The market could certainly turn around and reach new all-time highs again before the end of the cycle, but at the current time, market risk is increasing.

Consumer Confidence: Present Conditions vs Future Expectations

Over the past few months, some bearish hedge funds including Hussman Funds and Crescat Capital have pointed out that consumer confidence surveys are indicating a contrarian indicator for a potential market cycle top.

Specifically, the spread between consumers’ assessment of their present conditions and consumers’ expectations of future conditions has hit what may be a peak. Historically, whenever the spread between consumer present conditions vs consumer future expectations hit a level this wide, a recession and bear market followed over the year.

Past performance doesn’t guarantee future results, but it’s worth being aware of:

Chart Source: Crescat Capital

But this doesn’t mean that investors should freak out or make big asset allocation changes. Instead, it just pays to re-assess risk and make sure your personal finances are in order.

Many people take too active of a role with their portfolio, trying to time every market movement. For most of them, this is historically a recipe for underperformance.

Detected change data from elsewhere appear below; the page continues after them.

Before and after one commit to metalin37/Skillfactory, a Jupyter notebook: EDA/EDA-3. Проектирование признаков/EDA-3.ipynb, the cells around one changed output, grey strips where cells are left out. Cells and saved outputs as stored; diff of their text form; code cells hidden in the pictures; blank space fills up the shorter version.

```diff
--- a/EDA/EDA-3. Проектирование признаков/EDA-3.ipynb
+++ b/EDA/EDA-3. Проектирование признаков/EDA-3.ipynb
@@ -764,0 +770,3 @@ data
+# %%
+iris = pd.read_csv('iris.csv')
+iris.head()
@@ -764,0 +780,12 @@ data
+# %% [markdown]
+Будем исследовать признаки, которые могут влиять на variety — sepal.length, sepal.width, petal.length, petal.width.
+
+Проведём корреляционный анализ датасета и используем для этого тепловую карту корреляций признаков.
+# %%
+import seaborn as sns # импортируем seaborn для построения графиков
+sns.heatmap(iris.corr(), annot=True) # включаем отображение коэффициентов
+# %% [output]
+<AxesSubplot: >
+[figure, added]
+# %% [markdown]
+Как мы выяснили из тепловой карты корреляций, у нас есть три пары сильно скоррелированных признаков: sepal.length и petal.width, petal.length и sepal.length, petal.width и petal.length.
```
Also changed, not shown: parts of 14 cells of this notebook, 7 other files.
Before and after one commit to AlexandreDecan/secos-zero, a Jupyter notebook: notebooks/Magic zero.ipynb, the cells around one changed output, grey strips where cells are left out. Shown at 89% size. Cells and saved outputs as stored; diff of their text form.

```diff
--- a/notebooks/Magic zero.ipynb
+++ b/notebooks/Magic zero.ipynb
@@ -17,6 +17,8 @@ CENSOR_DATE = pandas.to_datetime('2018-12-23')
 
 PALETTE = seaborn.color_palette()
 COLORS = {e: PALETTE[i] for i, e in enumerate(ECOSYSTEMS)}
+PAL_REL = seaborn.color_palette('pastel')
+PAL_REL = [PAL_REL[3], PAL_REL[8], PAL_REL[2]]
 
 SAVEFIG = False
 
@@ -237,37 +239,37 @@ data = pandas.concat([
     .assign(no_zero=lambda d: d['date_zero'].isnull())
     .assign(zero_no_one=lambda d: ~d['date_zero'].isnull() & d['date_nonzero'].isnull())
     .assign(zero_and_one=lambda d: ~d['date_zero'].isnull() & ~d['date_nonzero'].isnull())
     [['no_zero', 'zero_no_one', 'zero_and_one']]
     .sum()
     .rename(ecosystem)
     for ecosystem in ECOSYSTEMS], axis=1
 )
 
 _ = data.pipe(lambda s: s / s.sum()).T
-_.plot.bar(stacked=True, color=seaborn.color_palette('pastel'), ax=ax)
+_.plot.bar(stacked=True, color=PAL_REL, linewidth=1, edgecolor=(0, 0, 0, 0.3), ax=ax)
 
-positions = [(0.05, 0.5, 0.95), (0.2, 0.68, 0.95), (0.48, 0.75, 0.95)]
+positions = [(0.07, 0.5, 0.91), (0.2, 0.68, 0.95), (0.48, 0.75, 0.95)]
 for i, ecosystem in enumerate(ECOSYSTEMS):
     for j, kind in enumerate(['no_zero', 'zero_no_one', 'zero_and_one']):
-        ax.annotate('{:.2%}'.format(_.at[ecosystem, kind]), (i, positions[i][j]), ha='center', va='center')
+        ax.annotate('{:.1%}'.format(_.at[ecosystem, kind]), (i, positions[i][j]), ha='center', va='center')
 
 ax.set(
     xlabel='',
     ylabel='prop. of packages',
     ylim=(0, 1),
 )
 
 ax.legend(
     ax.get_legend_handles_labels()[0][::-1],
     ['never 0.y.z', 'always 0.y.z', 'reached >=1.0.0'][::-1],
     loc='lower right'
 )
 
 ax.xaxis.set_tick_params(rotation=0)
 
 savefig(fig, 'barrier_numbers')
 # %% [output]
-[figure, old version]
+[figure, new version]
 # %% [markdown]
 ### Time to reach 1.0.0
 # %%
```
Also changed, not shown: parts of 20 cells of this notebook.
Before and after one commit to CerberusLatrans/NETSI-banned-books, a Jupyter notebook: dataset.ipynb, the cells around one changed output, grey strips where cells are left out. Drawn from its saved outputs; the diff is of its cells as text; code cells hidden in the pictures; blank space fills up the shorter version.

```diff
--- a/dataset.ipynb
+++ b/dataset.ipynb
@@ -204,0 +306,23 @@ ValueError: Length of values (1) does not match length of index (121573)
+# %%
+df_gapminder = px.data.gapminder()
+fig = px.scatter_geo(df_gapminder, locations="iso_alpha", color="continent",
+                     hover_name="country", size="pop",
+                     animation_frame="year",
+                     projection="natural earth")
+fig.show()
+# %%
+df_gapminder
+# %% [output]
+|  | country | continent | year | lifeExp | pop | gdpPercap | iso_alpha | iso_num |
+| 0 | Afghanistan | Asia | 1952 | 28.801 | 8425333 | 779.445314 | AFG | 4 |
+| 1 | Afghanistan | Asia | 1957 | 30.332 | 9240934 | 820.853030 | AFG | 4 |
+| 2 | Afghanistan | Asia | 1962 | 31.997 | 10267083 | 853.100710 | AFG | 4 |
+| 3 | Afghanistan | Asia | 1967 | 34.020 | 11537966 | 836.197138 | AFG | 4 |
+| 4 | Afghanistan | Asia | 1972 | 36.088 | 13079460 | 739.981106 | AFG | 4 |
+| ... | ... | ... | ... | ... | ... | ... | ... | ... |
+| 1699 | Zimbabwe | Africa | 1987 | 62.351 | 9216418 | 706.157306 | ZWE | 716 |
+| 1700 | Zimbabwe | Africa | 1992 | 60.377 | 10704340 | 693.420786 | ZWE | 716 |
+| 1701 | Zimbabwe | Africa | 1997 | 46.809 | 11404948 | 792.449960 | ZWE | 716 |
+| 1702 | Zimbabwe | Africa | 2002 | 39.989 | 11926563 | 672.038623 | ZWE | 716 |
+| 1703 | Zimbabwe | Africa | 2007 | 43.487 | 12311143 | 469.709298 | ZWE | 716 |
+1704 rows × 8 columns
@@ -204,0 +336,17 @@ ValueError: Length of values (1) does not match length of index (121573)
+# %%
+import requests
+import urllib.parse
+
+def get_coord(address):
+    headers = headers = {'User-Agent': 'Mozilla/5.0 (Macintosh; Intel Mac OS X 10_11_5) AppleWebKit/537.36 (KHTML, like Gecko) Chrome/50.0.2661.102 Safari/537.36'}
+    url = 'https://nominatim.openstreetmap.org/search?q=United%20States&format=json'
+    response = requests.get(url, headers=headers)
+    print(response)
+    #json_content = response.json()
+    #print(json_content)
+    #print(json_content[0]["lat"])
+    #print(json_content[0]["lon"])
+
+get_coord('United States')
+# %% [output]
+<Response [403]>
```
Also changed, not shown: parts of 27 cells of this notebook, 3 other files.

Rather than doing that, start with the following two steps.

How much risk can I tolerate? 

First, assess your current risk tolerance and risk exposure, and invest accordingly. If you are nearing retirement, you probably don’t want to be 100% in equities at this time, for example.

If you have significant assets, hiring a fee-only fiduciary financial advisor to go over your current situation with you might be the prudent thing to do. These types of advisors don’t have conflicts of interest to sell you expensive funds or annuities, and instead are just paid to give objective advice. Whenever you work with a financial advisor, make sure you ask and understand what their sources of compensation are when it comes to helping you manage your money.

LifeCycle Funds

Alternatively, investing in the lifecycle fund that most closely matches your expected retirement date is generally considered a good approach for risk-adjusted returns that are appropriate for your age.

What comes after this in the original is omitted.